| Supplied information |
Segment Open

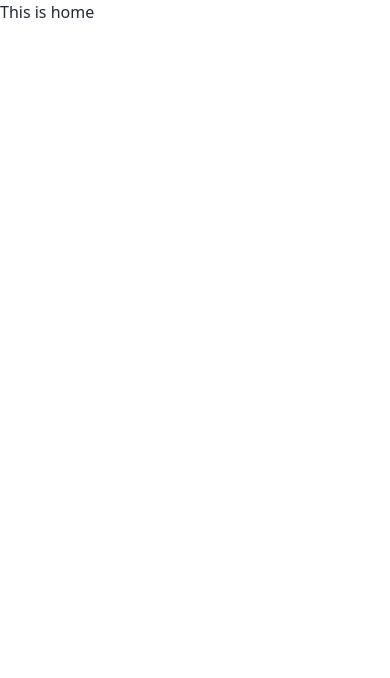
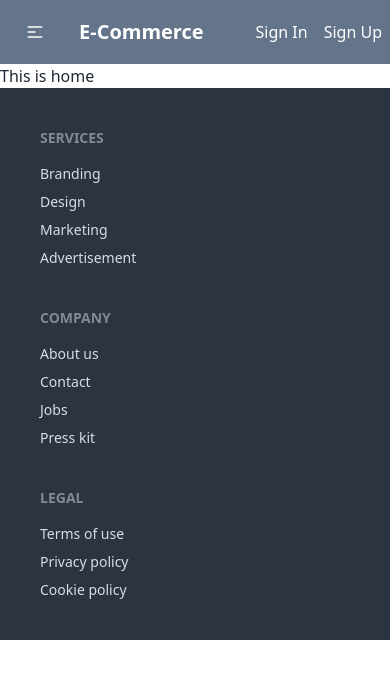
Before and after one commit to Rashed1879/repliq-react-challenge, a React (Vite) app: page / in a window 390 px wide. Shown: the top 678 px of the page. Built offline with nearby package versions, Linux system fonts and the light colour scheme.

Commit message:
Navbar and Footer added

```diff
--- a/src/Layouts/Main.jsx
+++ b/src/Layouts/Main.jsx
@@ -1,9 +1,13 @@
 import { Outlet } from 'react-router-dom';
+import Navbar from '../Pages/Shared/Navbar';
+import Footer from '../Pages/Shared/Footer';
 
 const Main = () => {
 	return (
 		<div>
+			<Navbar></Navbar>
 			<Outlet></Outlet>
+			<Footer></Footer>
 		</div>
 	);
 };
--- /dev/null
+++ b/src/Pages/Shared/Footer.jsx
@@ -0,0 +1,28 @@
+const Footer = () => {
+	return (
+		<footer className="footer p-10 bg-neutral text-neutral-content">
+			<div>
+				<span className="footer-title">Services</span>
+				<a className="link link-hover">Branding</a>
+				<a className="link link-hover">Design</a>
+				<a className="link link-hover">Marketing</a>
+				<a className="link link-hover">Advertisement</a>
+			</div>
+			<div>
+				<span className="footer-title">Company</span>
+				<a className="link link-hover">About us</a>
+				<a className="link link-hover">Contact</a>
+				<a className="link link-hover">Jobs</a>
+				<a className="link link-hover">Press kit</a>
+			</div>
+			<div>
+				<span className="footer-title">Legal</span>
+				<a className="link link-hover">Terms of use</a>
+				<a className="link link-hover">Privacy policy</a>
+				<a className="link link-hover">Cookie policy</a>
+			</div>
+		</footer>
+	);
+};
+
+export default Footer;
--- /dev/null
+++ b/src/Pages/Shared/Navbar.jsx
@@ -0,0 +1,60 @@
+const Navbar = () => {
+	return (
+		<div className="navbar bg-slate-500 text-white">
+			<div className="navbar-start">
+				<div className="dropdown">
+					<label tabIndex={0} className="btn btn-ghost lg:hidden">
+						<svg
+							xmlns="http://www.w3.org/2000/svg"
+							className="h-5 w-5"
+							fill="none"
+							viewBox="0 0 24 24"
+							stroke="currentColor"
+						>
+							<path
+								strokeLinecap="round"
+								strokeLinejoin="round"
+								strokeWidth="2"
+								d="M4 6h16M4 12h8m-8 6h16"
+							/>
+						</svg>
+					</label>
+					<ul
+						tabIndex={0}
+						className="menu menu-sm dropdown-content mt-3 z-[1] p-2 shadow bg-base-100 rounded-box w-52"
+					>
+						<li>
+							<a>Item 1</a>
+						</li>
+						<li>
+							<a>Parent</a>
+						</li>
+						<li>
+							<a>Item 3</a>
+						</li>
+					</ul>
+				</div>
+				<a className="btn btn-ghost normal-case text-xl">E-Commerce</a>
+			</div>
+			<div className="navbar-center hidden lg:flex">
+				<ul className="menu menu-horizontal px-1">
+					<li>
+						<a>Item 1</a>
+					</li>
+					<li tabIndex={0}>
+						<a>Parent</a>
+					</li>
+					<li>
+						<a>Item 3</a>
+					</li>
+				</ul>
+			</div>
+			<div className="navbar-end space-x-4">
+				<a>Sign In</a>
+				<a>Sign Up</a>
+			</div>
+		</div>
+	);
+};
+
+export default Navbar;
```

Segment Closed

| Exercise |
Output the data above exactly. Drop every picture.

| Exercise answer |
Before and after one commit to Rashed1879/repliq-react-challenge, a React (Vite) app: page / in a window 390 px wide. Shown: the top 678 px of the page. Built offline with nearby package versions, Linux system fonts and the light colour scheme.

Commit message:
Navbar and Footer added

```diff
--- a/src/Layouts/Main.jsx
+++ b/src/Layouts/Main.jsx
@@ -1,9 +1,13 @@
 import { Outlet } from 'react-router-dom';
+import Navbar from '../Pages/Shared/Navbar';
+import Footer from '../Pages/Shared/Footer';
 
 const Main = () => {
 	return (
 		<div>
+			<Navbar></Navbar>
 			<Outlet></Outlet>
+			<Footer></Footer>
 		</div>
 	);
 };
--- /dev/null
+++ b/src/Pages/Shared/Footer.jsx
@@ -0,0 +1,28 @@
+const Footer = () => {
+	return (
+		<footer className="footer p-10 bg-neutral text-neutral-content">
+			<div>
+				<span className="footer-title">Services</span>
+				<a className="link link-hover">Branding</a>
+				<a className="link link-hover">Design</a>
+				<a className="link link-hover">Marketing</a>
+				<a className="link link-hover">Advertisement</a>
+			</div>
+			<div>
+				<span className="footer-title">Company</span>
+				<a className="link link-hover">About us</a>
+				<a className="link link-hover">Contact</a>
+				<a className="link link-hover">Jobs</a>
+				<a className="link link-hover">Press kit</a>
+			</div>
+			<div>
+				<span className="footer-title">Legal</span>
+				<a className="link link-hover">Terms of use</a>
+				<a className="link link-hover">Privacy policy</a>
+				<a className="link link-hover">Cookie policy</a>
+			</div>
+		</footer>
+	);
+};
+
+export default Footer;
--- /dev/null
+++ b/src/Pages/Shared/Navbar.jsx
@@ -0,0 +1,60 @@
+const Navbar = () => {
+	return (
+		<div className="navbar bg-slate-500 text-white">
+			<div className="navbar-start">
+				<div className="dropdown">
+					<label tabIndex={0} className="btn btn-ghost lg:hidden">
+						<svg
+							xmlns="http://www.w3.org/2000/svg"
+							className="h-5 w-5"
+							fill="none"
+							viewBox="0 0 24 24"
+							stroke="currentColor"
+						>
+							<path
+								strokeLinecap="round"
+								strokeLinejoin="round"
+								strokeWidth="2"
+								d="M4 6h16M4 12h8m-8 6h16"
+							/>
+						</svg>
+					</label>
+					<ul
+						tabIndex={0}
+						className="menu menu-sm dropdown-content mt-3 z-[1] p-2 shadow bg-base-100 rounded-box w-52"
+					>
+						<li>
+							<a>Item 1</a>
+						</li>
+						<li>
+							<a>Parent</a>
+						</li>
+						<li>
+							<a>Item 3</a>
+						</li>
+					</ul>
+				</div>
+				<a className="btn btn-ghost normal-case text-xl">E-Commerce</a>
+			</div>
+			<div className="navbar-center hidden lg:flex">
+				<ul className="menu menu-horizontal px-1">
+					<li>
+						<a>Item 1</a>
+					</li>
+					<li tabIndex={0}>
+						<a>Parent</a>
+					</li>
+					<li>
+						<a>Item 3</a>
+					</li>
+				</ul>
+			</div>
+			<div className="navbar-end space-x-4">
+				<a>Sign In</a>
+				<a>Sign Up</a>
+			</div>
+		</div>
+	);
+};
+
+export default Navbar;
```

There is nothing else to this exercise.